This quarter marks CEO Bob Swan's final quarter, who had been maligned as Intel has lost its leading position in the chip market. It's also been forced to outsource production to competitors. Swan was also Intel's first nontechnical CEO, and upon his anointment, many of the company's technical talent left in protest. Swan is being replaced by former Vmware CEO Pat Gelsinger who does have a technical background and is well-regarded.
Inside the Numbers
In Q4, Intel reported earnings per share of $1.52, versus expectations of $1.10. Revenue also beat at $20 billion vs $17.5 billion expectations. To compare, Intel had revenue of $19.1 billion in Q4 of 2019. adjusted, vs $1.10 expected by Refinitiv consensus estimates.
Another important update is that the company said that it expects its 7-nanometer production to begin in 2023. This issue caused Intel's stock to plummet earlier this year, as it became apparent that it was falling behind its competitors in terms of being the leader in chip development. Many of Intel's major customers like Apple
Due to these issues, Intel is being forced to outsource its production. This was unthinkable a few years ago as Intel's primary differentiator was that it designed and produced its own chips, unlike its competitors.
Stock Price Outlook
By all measures, Intel had strong results. However, the market is a forward-looking mechanism, and the selling is due to anticipation that future earnings will weaken since the company lost its position. Additionally, the market is treating recent earnings strength as transitory due to enhanced demand for PCs and laptops. Another positive which the market shrugged off is a 5% increase in its cash dividend.
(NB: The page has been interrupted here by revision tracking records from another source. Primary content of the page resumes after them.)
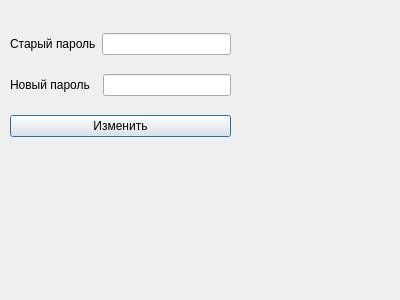
The window that settings.ui (dimasik79/RFIDLOCK) describes before a commit, drawn with Qt 5.
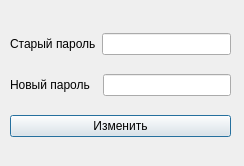
The same window after the commit.

The edit to the form file:
```diff
--- a/settings.ui
+++ b/settings.ui
@@ -6,8 +6,8 @@
    <rect>
     <x>0</x>
     <y>0</y>
-    <width>400</width>
-    <height>300</height>
+    <width>244</width>
+    <height>166</height>
    </rect>
   </property>
   <property name="windowTitle">
```
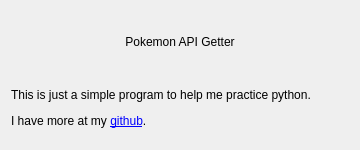
Qt form about.ui (BrianHammond/Pokemon_REST_API_Getter) before a commit.
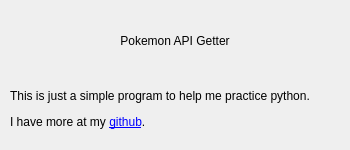
The same form after that commit. Icons and pictures are not drawn.

Commit message: changed about to qdialog

Diff of the .ui file:
```diff
--- a/about.ui
+++ b/about.ui
@@ -1,30 +1,24 @@
 <?xml version="1.0" encoding="UTF-8"?>
 <ui version="4.0">
- <class>Form</class>
- <widget class="QWidget" name="Form">
+ <class>Dialog</class>
+ <widget class="QDialog" name="Dialog">
   <property name="geometry">
    <rect>
     <x>0</x>
     <y>0</y>
-    <width>360</width>
+    <width>350</width>
     <height>150</height>
    </rect>
   </property>
-  <property name="sizePolicy">
-   <sizepolicy hsizetype="Fixed" vsizetype="Fixed">
-    <horstretch>0</horstretch>
-    <verstretch>0</verstretch>
-   </sizepolicy>
-  </property>
   <property name="minimumSize">
    <size>
-    <width>360</width>
+    <width>350</width>
     <height>150</height>
    </size>
   </property>
   <property name="maximumSize">
    <size>
-    <width>360</width>
+    <width>350</width>
     <height>150</height>
    </size>
   </property>
@@ -36,6 +30,18 @@
     <normaloff>icon/ms_icon.jpg</normaloff>icon/ms_icon.jpg</iconset>
   </property>
   <layout class="QVBoxLayout" name="verticalLayout">
+   <property name="leftMargin">
+    <number>10</number>
+   </property>
+   <property name="topMargin">
+    <number>10</number>
+   </property>
+   <property name="rightMargin">
+    <number>10</number>
+   </property>
+   <property name="bottomMargin">
+    <number>10</number>
+   </property>
    <item>
     <widget class="QLabel" name="label">
      <property name="sizePolicy">
```
Left out of the diff: 2 changed lines with no effect on the pictures. The commit also changes 1 other file.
On the negative side, forecasts for Q1 were lower than expected and lower than 2019's Q1. Datacenter sales were also down 16% as this is the group most sensitive to the drop-off in Intel's chip quality. So far, Intel is being treated like a "value trap" in which the company looks attractive based on backward-looking financials but less-attractive when taking into the company's trajectory. In contrast, a growth stock looks unattractive based on its financials but could grow into an expensive valuation.